[Excerpts from a dataset]
......
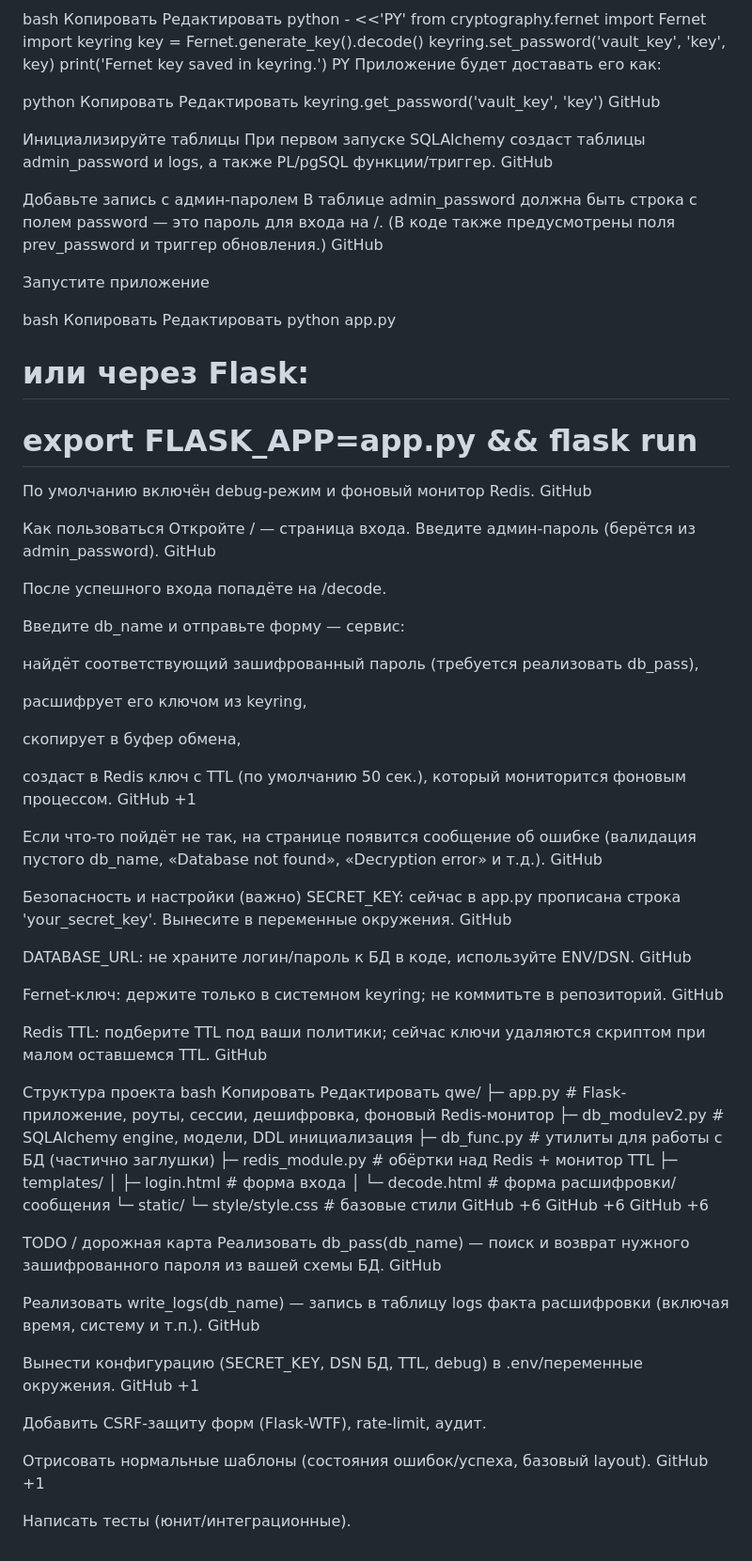
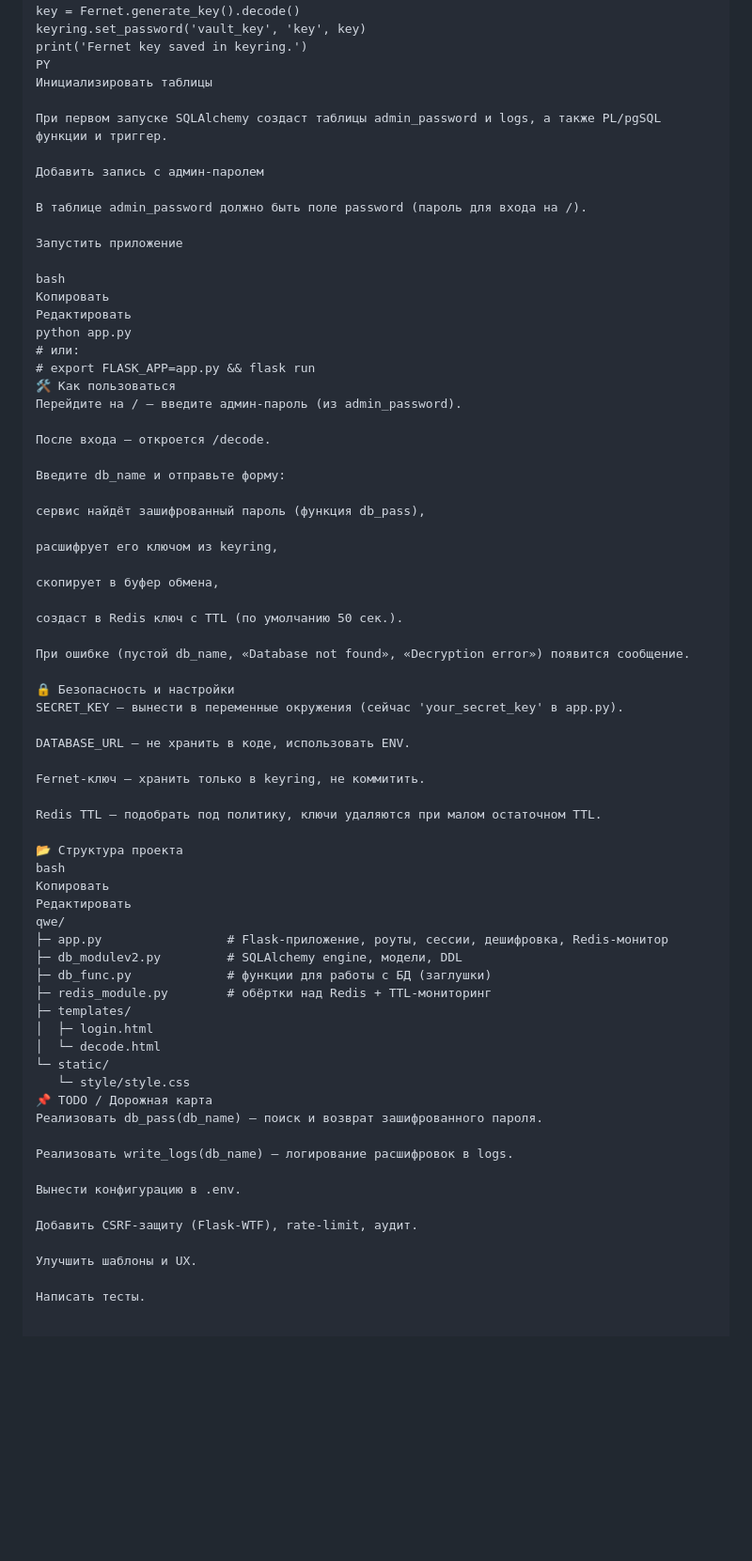
Before and after one commit to brizten/qwe, a Markdown page: README.md, the part around the change printed below. Shown: that part at 94% size. Drawn GitHub-style; blank space fills up the shorter version.

```diff
--- a/README.md
+++ b/README.md
@@ -91,103 +80,71 @@ key = Fernet.generate_key().decode()
 keyring.set_password('vault_key', 'key', key)
 print('Fernet key saved in keyring.')
 PY
-Приложение будет доставать его как:
+Инициализировать таблицы
 
-python
-Копировать
-Редактировать
-keyring.get_password('vault_key', 'key')
-GitHub
+При первом запуске SQLAlchemy создаст таблицы admin_password и logs, а также PL/pgSQL функции и триггер.
 
-Инициализируйте таблицы
-При первом запуске SQLAlchemy создаст таблицы admin_password и logs, а также PL/pgSQL функции/триггер.
-GitHub
+Добавить запись с админ-паролем
 
-Добавьте запись с админ-паролем
-В таблице admin_password должна быть строка с полем password — это пароль для входа на /. (В коде также предусмотрены поля prev_password и триггер обновления.)
-GitHub
+В таблице admin_password должно быть поле password (пароль для входа на /).
 
-Запустите приложение
+Запустить приложение
 
 bash
 Копировать
 Редактировать
 python app.py
-# или через Flask:
+# или:
 # export FLASK_APP=app.py && flask run
-По умолчанию включён debug-режим и фоновый монитор Redis.
-GitHub
+🛠 Как пользоваться
+Перейдите на / — введите админ-пароль (из admin_password).
 
-Как пользоваться
-Откройте / — страница входа. Введите админ-пароль (берётся из admin_password).
-GitHub
+После входа — откроется /decode.
 
-После успешного входа попадёте на /decode.
+Введите db_name и отправьте форму:
 
-Введите db_name и отправьте форму — сервис:
-
-найдёт соответствующий зашифрованный пароль (требуется реализовать db_pass),
+сервис найдёт зашифрованный пароль (функция db_pass),
 
 расшифрует его ключом из keyring,
 
 скопирует в буфер обмена,
 
-создаст в Redis ключ с TTL (по умолчанию 50 сек.), который мониторится фоновым процессом.
-GitHub
-+1
+создаст в Redis ключ с TTL (по умолчанию 50 сек.).
 
-Если что-то пойдёт не так, на странице появится сообщение об ошибке (валидация пустого db_name, «Database not found», «Decryption error» и т.д.).
-GitHub
+При ошибке (пустой db_name, «Database not found», «Decryption error») появится сообщение.
 
-Безопасность и настройки (важно)
-SECRET_KEY: сейчас в app.py прописана строка 'your_secret_key'. Вынесите в переменные окружения.
-GitHub
+🔒 Безопасность и настройки
+SECRET_KEY — вынести в переменные окружения (сейчас 'your_secret_key' в app.py).
 
-DATABASE_URL: не храните логин/пароль к БД в коде, используйте ENV/DSN.
-GitHub
+DATABASE_URL — не хранить в коде, использовать ENV.
 
-Fernet-ключ: держите только в системном keyring; не коммитьте в репозиторий.
-GitHub
+Fernet-ключ — хранить только в keyring, не коммитить.
 
-Redis TTL: подберите TTL под ваши политики; сейчас ключи удаляются скриптом при малом оставшемся TTL.
-GitHub
+Redis TTL — подобрать под политику, ключи удаляются при малом остаточном TTL.
 
-Структура проекта
+📂 Структура проекта
 bash
 Копировать
 Редактировать
 qwe/
-├─ app.py                 # Flask-приложение, роуты, сессии, дешифровка, фоновый Redis-монитор
-├─ db_modulev2.py         # SQLAlchemy engine, модели, DDL инициализация
-├─ db_func.py             # утилиты для работы с БД (частично заглушки)
-├─ redis_module.py        # обёртки над Redis + монитор TTL
+├─ app.py                 # Flask-приложение, роуты, сессии, дешифровка, Redis-монитор
+├─ db_modulev2.py         # SQLAlchemy engine, модели, DDL
+├─ db_func.py             # функции для работы с БД (заглушки)
+├─ redis_module.py        # обёртки над Redis + TTL-мониторинг
 ├─ templates/
-│  ├─ login.html          # форма входа
-│  └─ decode.html         # форма расшифровки/сообщения
+│  ├─ login.html
+│  └─ decode.html
 └─ static/
-   └─ style/style.css     # базовые стили
-GitHub
-+6
-GitHub
-+6
-GitHub
-+6
+   └─ style/style.css
+📌 TODO / Дорожная карта
+Реализовать db_pass(db_name) — поиск и возврат зашифрованного пароля.
 
-TODO / дорожная карта
-Реализовать db_pass(db_name) — поиск и возврат нужного зашифрованного пароля из вашей схемы БД.
-GitHub
+Реализовать write_logs(db_name) — логирование расшифровок в logs.
 
-Реализовать write_logs(db_name) — запись в таблицу logs факта расшифровки (включая время, систему и т.п.).
-GitHub
+Вынести конфигурацию в .env.
 
-Вынести конфигурацию (SECRET_KEY, DSN БД, TTL, debug) в .env/переменные окружения.
-GitHub
-+1
+Добавить CSRF-защиту (Flask-WTF), rate-limit, аудит.
 
-Добавить CSRF-защиту форм (Flask-WTF), rate-limit, аудит.
+Улучшить шаблоны и UX.
 
-Отрисовать нормальные шаблоны (состояния ошибок/успеха, базовый layout).
-GitHub
-+1
-
-Написать тесты (юнит/интеграционные).
+Написать тесты.
```
Also changed, not shown: other parts of README.md (+41 -52 lines).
......
Filter the entries above down to the lines that contain "запуске".

Solution below:
+При первом запуске SQLAlchemy создаст таблицы admin_password и logs, а также PL/pgSQL функции и триггер.
-При первом запуске SQLAlchemy создаст таблицы admin_password и logs, а также PL/pgSQL функции/триггер.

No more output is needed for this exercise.